The effort of creating new patterns means less energy for other thoughts.

We are all on psychological overload right now. Perhaps this is manifesting itself for you with needing more sleep. Perhaps you can’t work as many hours as you used to. Perhaps co-workers are noticing that you’re not as quick on the uptake as you were a few weeks or months ago.

The mundane tasks of daily life have been a series of well-executed actions. Now, nearly all of those patterns have been disrupted. Each day we have a finite amount of time and energy, and with more of both going towards simple life navigation, there is less available energy available for hearing and comprehending each other’s new ideas.

All of this has a huge affect on our communications. As communication leaders, the content we present needs to match the absorption capacity of our community’s bandwidth. And it isn’t large this month.

If you want to be heard, and you want your message to stick, slow down and simplify.


Effective communication today = Simplicity

In current online meetings, if we have been allotted an hour to speak, it is our instinct to fill that hour with the highest density of facts and juiciest morsels of new information. Perhaps especially right now that is true since there is so much that we can’t do: shake hands, feel the vibe of a room, read whole body signals. We may have the urge to fill the space with more words and ideas.

Resist this urge.

Take a breath. Prepare your content beforehand, cut it down to smaller concepts, and add more stories and examples to help your audience internalize what you are giving them.

In these raw days of newly forming life patterns, you have a chance to make a memorable impression by deeply focusing on landing your message with your audience.


Five tools to simplify your communications

  1. Give the punch line first.

In Francis Frei’s brilliant 2018 talk, she points out that strong ideas can either lay out the reasoning first and build to the conclusion, or hit the idea first, then continue on with back up reasoning. She shows that you have a better chance of keeping your audience’s attention by hitting the big idea first.

2. Instead of more ideas, give us one good one.
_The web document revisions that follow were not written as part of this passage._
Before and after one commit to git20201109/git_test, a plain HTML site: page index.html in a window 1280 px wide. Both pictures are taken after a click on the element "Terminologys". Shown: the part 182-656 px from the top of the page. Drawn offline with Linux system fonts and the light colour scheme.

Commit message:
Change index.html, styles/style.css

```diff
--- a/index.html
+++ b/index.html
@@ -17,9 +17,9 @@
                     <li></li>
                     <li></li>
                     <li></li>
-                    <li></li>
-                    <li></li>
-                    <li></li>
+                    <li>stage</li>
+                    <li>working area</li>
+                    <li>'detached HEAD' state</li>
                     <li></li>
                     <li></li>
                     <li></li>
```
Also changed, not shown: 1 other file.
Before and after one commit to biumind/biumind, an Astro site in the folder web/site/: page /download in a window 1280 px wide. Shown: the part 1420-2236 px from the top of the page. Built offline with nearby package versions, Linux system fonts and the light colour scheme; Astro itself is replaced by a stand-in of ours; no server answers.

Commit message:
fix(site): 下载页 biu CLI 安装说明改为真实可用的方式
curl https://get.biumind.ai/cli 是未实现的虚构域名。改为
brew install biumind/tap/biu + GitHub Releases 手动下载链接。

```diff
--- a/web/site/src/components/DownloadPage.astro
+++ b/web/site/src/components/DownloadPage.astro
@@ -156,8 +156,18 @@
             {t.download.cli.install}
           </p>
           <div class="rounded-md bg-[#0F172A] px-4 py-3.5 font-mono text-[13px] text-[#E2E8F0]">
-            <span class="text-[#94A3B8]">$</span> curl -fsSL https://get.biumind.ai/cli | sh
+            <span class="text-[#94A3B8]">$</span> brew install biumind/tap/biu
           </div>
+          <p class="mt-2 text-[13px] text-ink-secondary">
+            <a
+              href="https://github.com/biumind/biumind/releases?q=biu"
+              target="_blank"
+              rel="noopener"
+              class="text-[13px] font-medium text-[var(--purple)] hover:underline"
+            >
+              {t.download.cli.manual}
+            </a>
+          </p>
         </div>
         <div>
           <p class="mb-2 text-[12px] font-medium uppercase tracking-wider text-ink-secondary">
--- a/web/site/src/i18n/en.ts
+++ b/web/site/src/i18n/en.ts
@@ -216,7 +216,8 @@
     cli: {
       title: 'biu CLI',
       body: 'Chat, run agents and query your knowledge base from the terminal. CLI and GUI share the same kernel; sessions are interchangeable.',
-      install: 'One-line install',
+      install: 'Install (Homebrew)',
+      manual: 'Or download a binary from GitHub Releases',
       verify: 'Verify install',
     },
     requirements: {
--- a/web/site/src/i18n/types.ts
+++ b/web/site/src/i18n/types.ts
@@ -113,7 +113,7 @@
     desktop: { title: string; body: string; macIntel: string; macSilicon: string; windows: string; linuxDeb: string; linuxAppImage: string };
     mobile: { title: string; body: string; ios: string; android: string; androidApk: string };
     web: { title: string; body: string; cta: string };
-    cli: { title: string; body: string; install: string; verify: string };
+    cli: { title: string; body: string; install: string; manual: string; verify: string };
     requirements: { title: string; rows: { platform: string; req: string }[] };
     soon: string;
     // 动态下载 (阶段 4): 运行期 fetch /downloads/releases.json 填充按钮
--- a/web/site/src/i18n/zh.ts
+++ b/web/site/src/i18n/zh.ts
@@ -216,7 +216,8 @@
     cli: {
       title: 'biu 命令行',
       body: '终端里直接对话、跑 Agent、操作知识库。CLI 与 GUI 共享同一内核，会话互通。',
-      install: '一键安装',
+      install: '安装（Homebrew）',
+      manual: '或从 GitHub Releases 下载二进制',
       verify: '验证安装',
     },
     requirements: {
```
Try on the TED mantra of “one idea worth spreading.” If it’s possible to simplify your presentation to one idea, you can make sure it hits home by giving us more examples, and telling supporting stories. Stories are shown to activate the entire brain, which results in better memory retention.

Also, this tact of centering on one idea and hitting it from different angles means that we get a small dose of dopamine in our brain when we recognize the pattern. “I’ve heard that before!” We leave feeling uplifted and remember the experience with you more fondly

3. Prepare before you speak.

One classic exercise to plan before you speak is to write out what you want the audience to think, feel, and do at the end of their time with you.

Also, make sure you understand your audience. What are they there for? What is a win for them? How can you solve problems or bring value to them?

4. Repetition.

Oldie but a goodie: “Tell them what you will tell them, tell them, tell them what you told them.”

5. Slow down.

Did you know that the perception of time is different between a speaker and the audience? Since the speaker is under some pressure, they tend to speak more quickly, pause less, and feel critical of their own moments of silence as they gather their thoughts. One rule of thumb is to give yourself 30% more time than you think is comfortable.

The other magic place to add time is to pause when you ask a question or ask for feedback. The audience’s brain is highly activated after you ask them a question, and let their own minds fill in the answers for themselves.


Speakership is Leadership.

Where do you want to lead your audience? You have something to say and you want to lead your audience to a place of calm where they can process, absorb, and remember what you are telling them.

Simplicity takes focus.

Focus takes time.

To make your messages effective and memorable, give yourself time to focus on what your audience needs.